But none of the drone strikes would happen without the consent or acquiescence of the targeted states. In both Yemen and Pakistan, earlier strikes were
carried out with the tacit approval of their respective governments. Their intensity has waxed or waned in response to the changing dynamics of domestic
politics. This suggests that both states retained considerable authority over the attacks.
In 2002, the very first drone strike in Yemen was launched with the direct approval of the former president, Ali Abdullah Saleh. To avoid fraught questions
of jurisdiction and legality, it was agreed that Yemen would assume responsibility. But the charade collapsed when, in a television interview, the
then-Deputy Defense Secretary Paul Wolfowitz took credit for the assassination. Feeling betrayed, an incensed Saleh refused the U.S. permission to carry

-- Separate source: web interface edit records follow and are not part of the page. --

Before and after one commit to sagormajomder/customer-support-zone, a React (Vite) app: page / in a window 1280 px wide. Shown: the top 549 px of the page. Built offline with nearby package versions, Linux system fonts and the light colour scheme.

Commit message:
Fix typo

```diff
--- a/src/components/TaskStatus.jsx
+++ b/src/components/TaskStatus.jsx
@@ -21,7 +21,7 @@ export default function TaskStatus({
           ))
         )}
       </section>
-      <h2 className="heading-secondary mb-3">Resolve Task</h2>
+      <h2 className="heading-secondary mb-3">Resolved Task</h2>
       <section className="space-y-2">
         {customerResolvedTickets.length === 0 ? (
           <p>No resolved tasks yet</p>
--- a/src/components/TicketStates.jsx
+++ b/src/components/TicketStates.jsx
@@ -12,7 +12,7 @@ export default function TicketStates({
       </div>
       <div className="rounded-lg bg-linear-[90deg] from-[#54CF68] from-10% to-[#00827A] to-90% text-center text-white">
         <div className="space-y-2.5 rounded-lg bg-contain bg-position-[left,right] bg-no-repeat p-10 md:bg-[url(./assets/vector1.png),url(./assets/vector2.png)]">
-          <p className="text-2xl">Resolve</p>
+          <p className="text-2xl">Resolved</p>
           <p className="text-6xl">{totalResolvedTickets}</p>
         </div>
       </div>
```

out further attacks, and for the next eight years, there were none. They resumed in 2009, only after Bush had left office and Saleh struck a new deal with
the Obama administration. They escalated once protests weakened the Saleh government -- but dropped again after Saleh was removed and stability returned.
The first drone struck Pakistan in June 2004, when Pervez Musharraf was president. By the time he stepped down, in August 2008, there had been 16 more. But
with the ascension of the pliant Asif Ali Zardari, the attacks escalated. By the end of Zardari's term, there had been 351 further attacks. Zardari had
granted the U.S. the cart blanche that his predecessor had presumably withheld. But the number of strikes dropped when, beginning in 2011, relations
between the U.S. and the Pakistani military soured. There have been 14 so far this year; in 2013, there had been 128.
The attack on the mountaineers shows that in the targeted states, where blowback is inescapable, people have a more urgent need to see the drone war end.
Only by inducing their governments to withhold cooperation can they force Washington to stand down. The stronger and more popular the government, the
greater will be its capacity to resist. The drone strike earlier this month seems intended to forestall such a possibility. It forces on a government that
is still finding its feet the onerous choice of either losing favor with Washington by resisting, or losing credibility at home by remaining silent.
Musharraf and Zardari, according to Wikileaks, had resolved this dilemma
by protesting in public while acquiescing in private. Sharif will be judged by his actions.
Sharif's government responded to the last attack by issuing a furious demarche, but it took less than a month for the U.S. to launch another attack. How
Sharif responds this time will determine the fate of the drone war. In the last general election, he and other critics of the "war on terror" roundly
defeated its supporters. Unlike his predecessors, he has a popular mandate to find a political solution to Pakistan's security problems. The U.S. can of
course ignore Pakistani wishes, but Sharif has options. He can, for example, force cooperation by again blocking NATO's supply routes that run through